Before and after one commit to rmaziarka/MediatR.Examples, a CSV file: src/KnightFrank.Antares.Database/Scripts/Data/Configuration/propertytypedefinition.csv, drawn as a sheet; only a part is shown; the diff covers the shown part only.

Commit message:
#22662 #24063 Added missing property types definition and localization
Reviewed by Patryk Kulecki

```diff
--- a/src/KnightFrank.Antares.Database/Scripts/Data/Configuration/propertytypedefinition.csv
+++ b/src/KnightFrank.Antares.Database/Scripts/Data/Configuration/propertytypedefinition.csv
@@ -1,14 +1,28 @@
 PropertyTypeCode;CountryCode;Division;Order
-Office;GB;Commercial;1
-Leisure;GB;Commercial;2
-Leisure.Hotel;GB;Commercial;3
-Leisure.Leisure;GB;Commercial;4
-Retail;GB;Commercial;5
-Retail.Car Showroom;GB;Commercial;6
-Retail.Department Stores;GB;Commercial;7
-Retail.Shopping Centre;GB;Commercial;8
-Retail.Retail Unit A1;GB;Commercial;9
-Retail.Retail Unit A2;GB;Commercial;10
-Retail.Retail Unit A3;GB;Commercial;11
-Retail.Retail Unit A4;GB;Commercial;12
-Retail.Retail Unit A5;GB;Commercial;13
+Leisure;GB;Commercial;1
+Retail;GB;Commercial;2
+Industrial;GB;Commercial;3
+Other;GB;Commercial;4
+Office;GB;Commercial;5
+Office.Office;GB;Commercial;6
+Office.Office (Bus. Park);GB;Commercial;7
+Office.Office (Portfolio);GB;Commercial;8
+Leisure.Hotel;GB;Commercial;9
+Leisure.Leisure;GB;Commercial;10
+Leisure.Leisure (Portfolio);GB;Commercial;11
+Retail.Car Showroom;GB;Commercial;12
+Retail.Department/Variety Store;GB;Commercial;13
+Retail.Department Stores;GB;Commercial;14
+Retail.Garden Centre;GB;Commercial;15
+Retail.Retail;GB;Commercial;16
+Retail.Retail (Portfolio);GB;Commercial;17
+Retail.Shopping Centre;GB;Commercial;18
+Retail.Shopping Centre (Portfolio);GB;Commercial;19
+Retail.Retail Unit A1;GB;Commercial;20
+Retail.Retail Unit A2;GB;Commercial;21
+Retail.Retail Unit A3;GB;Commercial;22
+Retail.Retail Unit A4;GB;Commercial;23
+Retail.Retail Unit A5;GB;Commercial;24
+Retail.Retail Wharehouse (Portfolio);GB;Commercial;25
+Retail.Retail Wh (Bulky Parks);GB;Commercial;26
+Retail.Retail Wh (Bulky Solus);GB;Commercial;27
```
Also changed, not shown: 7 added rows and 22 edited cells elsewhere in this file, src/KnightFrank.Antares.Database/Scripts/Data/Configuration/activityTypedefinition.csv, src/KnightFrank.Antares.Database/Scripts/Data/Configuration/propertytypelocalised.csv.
───
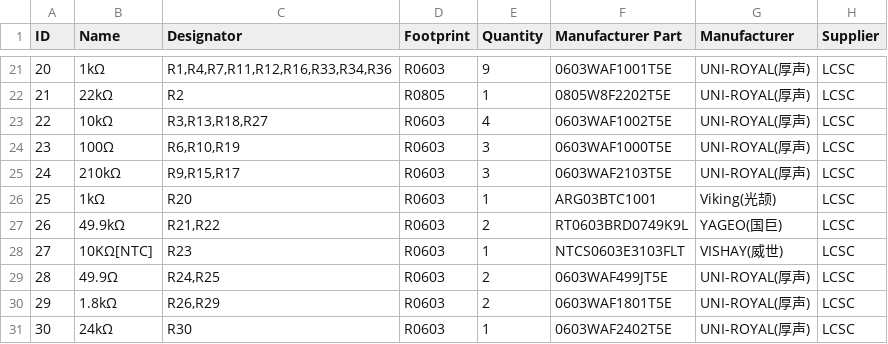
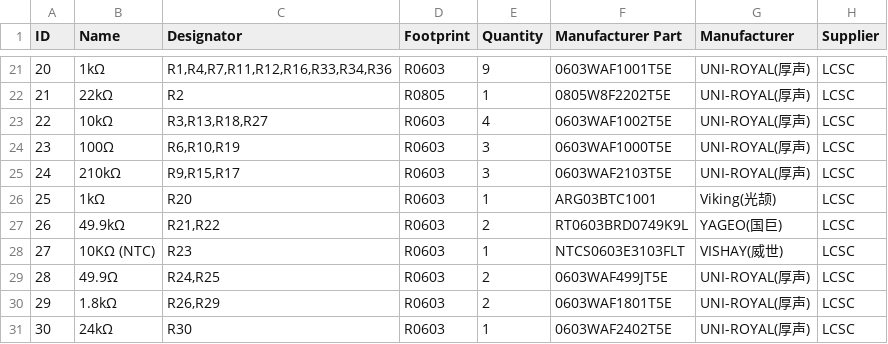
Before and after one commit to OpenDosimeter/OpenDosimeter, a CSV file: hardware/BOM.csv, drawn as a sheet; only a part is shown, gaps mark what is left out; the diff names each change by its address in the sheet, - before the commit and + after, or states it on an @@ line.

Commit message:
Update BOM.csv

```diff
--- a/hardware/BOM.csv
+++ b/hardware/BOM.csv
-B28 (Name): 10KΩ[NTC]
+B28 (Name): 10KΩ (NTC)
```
───
When a line in the listing includes the word "propertytypedefinition", report that line in full.

RESULT FOR THIS EXERCISE
Before and after one commit to rmaziarka/MediatR.Examples, a CSV file: src/KnightFrank.Antares.Database/Scripts/Data/Configuration/propertytypedefinition.csv, drawn as a sheet; only a part is shown; the diff covers the shown part only.
--- a/src/KnightFrank.Antares.Database/Scripts/Data/Configuration/propertytypedefinition.csv
+++ b/src/KnightFrank.Antares.Database/Scripts/Data/Configuration/propertytypedefinition.csv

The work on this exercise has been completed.